In the entries below, filter for the word "TextStyle" and copy every matching line.

● ● ●

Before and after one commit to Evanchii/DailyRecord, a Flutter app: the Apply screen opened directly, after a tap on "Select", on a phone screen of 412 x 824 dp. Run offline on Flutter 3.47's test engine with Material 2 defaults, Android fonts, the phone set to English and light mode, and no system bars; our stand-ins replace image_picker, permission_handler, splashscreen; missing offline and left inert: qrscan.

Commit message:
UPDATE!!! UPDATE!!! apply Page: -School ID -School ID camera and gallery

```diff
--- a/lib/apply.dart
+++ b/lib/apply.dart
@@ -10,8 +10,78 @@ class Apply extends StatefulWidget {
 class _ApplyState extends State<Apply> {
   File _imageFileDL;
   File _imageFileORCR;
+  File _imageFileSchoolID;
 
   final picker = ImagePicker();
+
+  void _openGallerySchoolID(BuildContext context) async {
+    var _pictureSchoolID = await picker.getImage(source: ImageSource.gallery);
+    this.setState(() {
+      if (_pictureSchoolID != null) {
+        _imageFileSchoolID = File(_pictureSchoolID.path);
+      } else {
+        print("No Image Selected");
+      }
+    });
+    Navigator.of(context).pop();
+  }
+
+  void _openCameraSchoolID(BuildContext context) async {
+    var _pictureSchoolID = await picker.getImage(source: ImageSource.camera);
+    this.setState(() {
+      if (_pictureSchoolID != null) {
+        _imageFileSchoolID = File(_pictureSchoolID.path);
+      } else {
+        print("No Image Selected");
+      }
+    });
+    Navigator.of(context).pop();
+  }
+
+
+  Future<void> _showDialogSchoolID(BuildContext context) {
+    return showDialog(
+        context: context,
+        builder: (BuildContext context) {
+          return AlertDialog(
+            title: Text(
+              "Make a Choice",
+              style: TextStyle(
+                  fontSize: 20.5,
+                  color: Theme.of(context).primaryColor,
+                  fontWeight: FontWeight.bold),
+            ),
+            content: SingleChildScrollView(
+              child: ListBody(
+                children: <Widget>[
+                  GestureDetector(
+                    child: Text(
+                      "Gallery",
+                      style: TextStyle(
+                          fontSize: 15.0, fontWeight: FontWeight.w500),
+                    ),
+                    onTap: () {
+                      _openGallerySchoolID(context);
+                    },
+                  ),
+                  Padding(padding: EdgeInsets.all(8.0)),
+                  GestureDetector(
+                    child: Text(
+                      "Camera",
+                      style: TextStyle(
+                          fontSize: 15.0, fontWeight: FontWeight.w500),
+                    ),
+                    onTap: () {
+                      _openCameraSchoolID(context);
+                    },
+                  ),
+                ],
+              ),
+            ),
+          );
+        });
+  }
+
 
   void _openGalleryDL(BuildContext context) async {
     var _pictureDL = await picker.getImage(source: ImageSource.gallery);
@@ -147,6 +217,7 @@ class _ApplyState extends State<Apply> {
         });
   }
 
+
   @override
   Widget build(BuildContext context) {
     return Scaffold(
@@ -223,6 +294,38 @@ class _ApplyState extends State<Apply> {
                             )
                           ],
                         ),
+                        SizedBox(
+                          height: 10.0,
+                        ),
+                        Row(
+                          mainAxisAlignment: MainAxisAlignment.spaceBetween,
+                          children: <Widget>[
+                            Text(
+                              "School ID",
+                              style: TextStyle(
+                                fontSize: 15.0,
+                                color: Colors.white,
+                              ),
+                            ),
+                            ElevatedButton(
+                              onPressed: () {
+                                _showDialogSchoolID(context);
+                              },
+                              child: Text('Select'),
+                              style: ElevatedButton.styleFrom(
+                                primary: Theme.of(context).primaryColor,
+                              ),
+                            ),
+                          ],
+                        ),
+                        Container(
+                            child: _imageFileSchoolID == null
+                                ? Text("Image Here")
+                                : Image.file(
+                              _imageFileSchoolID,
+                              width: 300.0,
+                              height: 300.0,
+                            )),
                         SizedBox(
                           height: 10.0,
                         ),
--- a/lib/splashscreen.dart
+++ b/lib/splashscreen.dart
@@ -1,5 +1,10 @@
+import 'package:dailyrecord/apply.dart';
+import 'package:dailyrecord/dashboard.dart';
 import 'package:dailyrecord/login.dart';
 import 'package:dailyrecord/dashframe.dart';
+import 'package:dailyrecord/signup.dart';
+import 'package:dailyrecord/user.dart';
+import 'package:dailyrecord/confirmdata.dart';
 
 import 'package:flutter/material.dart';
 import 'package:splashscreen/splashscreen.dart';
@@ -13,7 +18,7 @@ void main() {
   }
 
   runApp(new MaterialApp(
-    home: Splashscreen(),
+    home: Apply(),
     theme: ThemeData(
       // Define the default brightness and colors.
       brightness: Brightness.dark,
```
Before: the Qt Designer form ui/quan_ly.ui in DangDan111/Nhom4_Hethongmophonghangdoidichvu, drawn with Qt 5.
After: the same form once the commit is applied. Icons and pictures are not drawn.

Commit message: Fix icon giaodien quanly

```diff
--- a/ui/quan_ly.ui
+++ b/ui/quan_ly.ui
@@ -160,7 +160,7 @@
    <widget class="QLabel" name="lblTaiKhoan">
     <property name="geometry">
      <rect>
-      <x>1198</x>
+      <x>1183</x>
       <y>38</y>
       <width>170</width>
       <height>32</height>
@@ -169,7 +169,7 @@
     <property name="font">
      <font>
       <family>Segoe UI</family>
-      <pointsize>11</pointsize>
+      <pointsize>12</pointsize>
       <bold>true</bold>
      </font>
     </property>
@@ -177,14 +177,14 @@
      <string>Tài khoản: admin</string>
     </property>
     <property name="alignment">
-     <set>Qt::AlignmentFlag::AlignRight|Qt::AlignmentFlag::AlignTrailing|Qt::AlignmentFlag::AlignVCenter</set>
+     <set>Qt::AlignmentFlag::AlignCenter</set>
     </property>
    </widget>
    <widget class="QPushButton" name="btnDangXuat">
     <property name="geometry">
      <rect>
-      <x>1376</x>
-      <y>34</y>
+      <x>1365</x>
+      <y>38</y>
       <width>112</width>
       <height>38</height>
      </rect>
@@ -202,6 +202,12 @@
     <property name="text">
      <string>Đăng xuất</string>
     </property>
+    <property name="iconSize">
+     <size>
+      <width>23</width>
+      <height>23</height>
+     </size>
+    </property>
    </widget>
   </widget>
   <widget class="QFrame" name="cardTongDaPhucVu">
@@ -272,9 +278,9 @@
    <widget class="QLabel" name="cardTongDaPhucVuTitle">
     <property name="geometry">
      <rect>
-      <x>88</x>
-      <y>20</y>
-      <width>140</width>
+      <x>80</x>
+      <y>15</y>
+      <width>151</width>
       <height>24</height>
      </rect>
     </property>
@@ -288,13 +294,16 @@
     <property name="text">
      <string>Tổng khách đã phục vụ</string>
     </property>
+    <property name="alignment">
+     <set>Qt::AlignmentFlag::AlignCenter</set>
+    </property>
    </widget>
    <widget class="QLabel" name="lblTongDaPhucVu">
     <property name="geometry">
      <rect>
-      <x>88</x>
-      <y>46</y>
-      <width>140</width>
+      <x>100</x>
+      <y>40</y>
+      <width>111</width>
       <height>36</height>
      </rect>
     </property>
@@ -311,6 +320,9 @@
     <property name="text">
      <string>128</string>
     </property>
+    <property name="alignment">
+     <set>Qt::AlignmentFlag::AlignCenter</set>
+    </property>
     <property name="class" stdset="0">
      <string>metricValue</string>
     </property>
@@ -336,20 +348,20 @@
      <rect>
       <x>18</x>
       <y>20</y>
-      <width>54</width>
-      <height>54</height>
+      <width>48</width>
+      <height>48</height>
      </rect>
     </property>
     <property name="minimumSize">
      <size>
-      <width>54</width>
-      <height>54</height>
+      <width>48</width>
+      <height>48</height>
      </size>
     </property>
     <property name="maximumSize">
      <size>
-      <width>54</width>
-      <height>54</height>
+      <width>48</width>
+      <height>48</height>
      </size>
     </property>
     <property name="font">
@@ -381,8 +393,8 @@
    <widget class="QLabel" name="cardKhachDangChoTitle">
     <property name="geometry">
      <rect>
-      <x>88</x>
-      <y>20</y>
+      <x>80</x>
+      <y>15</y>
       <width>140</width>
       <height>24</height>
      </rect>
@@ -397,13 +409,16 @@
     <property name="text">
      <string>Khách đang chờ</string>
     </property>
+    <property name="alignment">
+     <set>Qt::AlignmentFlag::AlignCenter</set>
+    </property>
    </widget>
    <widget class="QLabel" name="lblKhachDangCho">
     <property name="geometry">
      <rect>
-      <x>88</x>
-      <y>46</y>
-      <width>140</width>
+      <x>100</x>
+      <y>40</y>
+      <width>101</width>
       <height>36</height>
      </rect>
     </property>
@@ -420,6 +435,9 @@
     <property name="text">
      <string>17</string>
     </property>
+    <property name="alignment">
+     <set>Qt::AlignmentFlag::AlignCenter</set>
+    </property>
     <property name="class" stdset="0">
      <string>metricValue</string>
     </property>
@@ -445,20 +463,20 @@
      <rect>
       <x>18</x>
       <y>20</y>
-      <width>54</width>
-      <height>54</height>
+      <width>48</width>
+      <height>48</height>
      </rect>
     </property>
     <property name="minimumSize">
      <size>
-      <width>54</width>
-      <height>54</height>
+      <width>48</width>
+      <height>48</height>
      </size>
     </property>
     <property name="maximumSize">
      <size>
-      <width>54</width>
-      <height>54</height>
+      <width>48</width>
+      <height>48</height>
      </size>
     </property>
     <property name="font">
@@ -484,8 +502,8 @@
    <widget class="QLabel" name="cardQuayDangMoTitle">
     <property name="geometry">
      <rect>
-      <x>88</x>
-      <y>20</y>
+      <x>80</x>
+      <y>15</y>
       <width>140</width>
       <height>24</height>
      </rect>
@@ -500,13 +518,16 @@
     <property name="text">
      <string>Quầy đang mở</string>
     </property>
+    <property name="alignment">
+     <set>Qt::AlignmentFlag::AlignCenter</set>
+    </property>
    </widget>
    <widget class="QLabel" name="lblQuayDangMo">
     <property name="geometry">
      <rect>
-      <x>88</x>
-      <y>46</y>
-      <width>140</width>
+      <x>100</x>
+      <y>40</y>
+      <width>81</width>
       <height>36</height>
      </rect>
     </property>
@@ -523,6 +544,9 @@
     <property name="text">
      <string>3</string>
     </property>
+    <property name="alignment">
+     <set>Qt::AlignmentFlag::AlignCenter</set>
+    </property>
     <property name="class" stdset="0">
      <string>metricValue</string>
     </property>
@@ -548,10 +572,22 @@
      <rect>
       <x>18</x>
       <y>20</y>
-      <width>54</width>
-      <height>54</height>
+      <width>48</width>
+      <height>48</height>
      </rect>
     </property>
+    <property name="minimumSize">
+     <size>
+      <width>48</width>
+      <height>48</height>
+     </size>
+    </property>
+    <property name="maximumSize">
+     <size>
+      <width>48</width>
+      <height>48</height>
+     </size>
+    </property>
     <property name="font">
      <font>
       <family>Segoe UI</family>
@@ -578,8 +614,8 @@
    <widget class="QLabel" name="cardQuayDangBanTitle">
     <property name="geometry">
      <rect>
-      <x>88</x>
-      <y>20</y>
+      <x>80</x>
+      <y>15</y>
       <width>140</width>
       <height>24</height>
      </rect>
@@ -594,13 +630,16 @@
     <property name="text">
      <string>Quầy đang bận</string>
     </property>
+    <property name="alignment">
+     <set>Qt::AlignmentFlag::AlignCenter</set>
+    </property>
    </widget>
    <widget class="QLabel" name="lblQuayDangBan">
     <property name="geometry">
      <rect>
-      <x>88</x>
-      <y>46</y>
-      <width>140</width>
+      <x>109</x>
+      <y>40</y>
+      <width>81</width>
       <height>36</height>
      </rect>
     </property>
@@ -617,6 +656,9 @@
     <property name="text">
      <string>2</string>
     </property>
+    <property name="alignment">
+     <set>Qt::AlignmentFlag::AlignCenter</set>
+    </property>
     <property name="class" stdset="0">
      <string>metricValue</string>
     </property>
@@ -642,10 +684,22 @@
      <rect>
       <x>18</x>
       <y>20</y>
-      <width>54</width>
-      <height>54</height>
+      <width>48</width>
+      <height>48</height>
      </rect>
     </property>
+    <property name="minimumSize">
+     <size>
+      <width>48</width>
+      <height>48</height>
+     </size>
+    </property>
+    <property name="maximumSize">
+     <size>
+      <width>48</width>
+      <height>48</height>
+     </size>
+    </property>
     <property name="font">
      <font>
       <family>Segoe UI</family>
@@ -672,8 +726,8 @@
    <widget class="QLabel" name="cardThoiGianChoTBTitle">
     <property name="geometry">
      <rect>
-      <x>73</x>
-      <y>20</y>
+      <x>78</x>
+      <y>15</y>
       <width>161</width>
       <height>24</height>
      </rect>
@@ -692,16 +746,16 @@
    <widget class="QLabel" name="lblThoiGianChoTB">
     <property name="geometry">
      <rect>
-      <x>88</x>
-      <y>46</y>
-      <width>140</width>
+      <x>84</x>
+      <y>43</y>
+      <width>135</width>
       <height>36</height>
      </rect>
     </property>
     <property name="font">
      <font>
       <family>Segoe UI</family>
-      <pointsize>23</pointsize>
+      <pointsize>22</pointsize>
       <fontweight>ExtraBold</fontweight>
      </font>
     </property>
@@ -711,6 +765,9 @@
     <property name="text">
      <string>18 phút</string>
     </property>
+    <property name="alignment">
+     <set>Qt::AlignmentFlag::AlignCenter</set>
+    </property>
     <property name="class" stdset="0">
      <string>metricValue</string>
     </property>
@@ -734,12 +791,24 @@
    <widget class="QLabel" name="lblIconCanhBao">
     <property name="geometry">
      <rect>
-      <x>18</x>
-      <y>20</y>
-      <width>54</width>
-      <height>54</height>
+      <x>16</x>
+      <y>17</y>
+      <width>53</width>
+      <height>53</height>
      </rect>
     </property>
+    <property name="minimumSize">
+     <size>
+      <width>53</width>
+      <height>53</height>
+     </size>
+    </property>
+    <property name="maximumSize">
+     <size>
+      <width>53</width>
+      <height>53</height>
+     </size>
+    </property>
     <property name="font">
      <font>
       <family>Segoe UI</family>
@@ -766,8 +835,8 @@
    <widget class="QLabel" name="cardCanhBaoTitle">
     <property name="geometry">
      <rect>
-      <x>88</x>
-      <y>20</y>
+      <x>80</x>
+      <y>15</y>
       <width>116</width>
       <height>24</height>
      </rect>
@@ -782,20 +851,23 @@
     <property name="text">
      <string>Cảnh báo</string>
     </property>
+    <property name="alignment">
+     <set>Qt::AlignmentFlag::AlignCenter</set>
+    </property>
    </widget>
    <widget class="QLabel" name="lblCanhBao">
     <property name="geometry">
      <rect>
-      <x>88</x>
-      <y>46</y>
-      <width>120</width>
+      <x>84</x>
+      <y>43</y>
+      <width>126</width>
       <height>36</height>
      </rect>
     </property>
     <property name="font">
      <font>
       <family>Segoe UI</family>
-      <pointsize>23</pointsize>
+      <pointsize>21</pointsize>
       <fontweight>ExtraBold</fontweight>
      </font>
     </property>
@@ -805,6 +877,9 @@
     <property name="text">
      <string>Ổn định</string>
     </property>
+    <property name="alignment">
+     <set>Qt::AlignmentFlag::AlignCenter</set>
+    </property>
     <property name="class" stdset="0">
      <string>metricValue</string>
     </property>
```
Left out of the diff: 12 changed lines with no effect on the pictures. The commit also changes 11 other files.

● ● ●

Answer -
+              style: TextStyle(
+                      style: TextStyle(
+                      style: TextStyle(
+                              style: TextStyle(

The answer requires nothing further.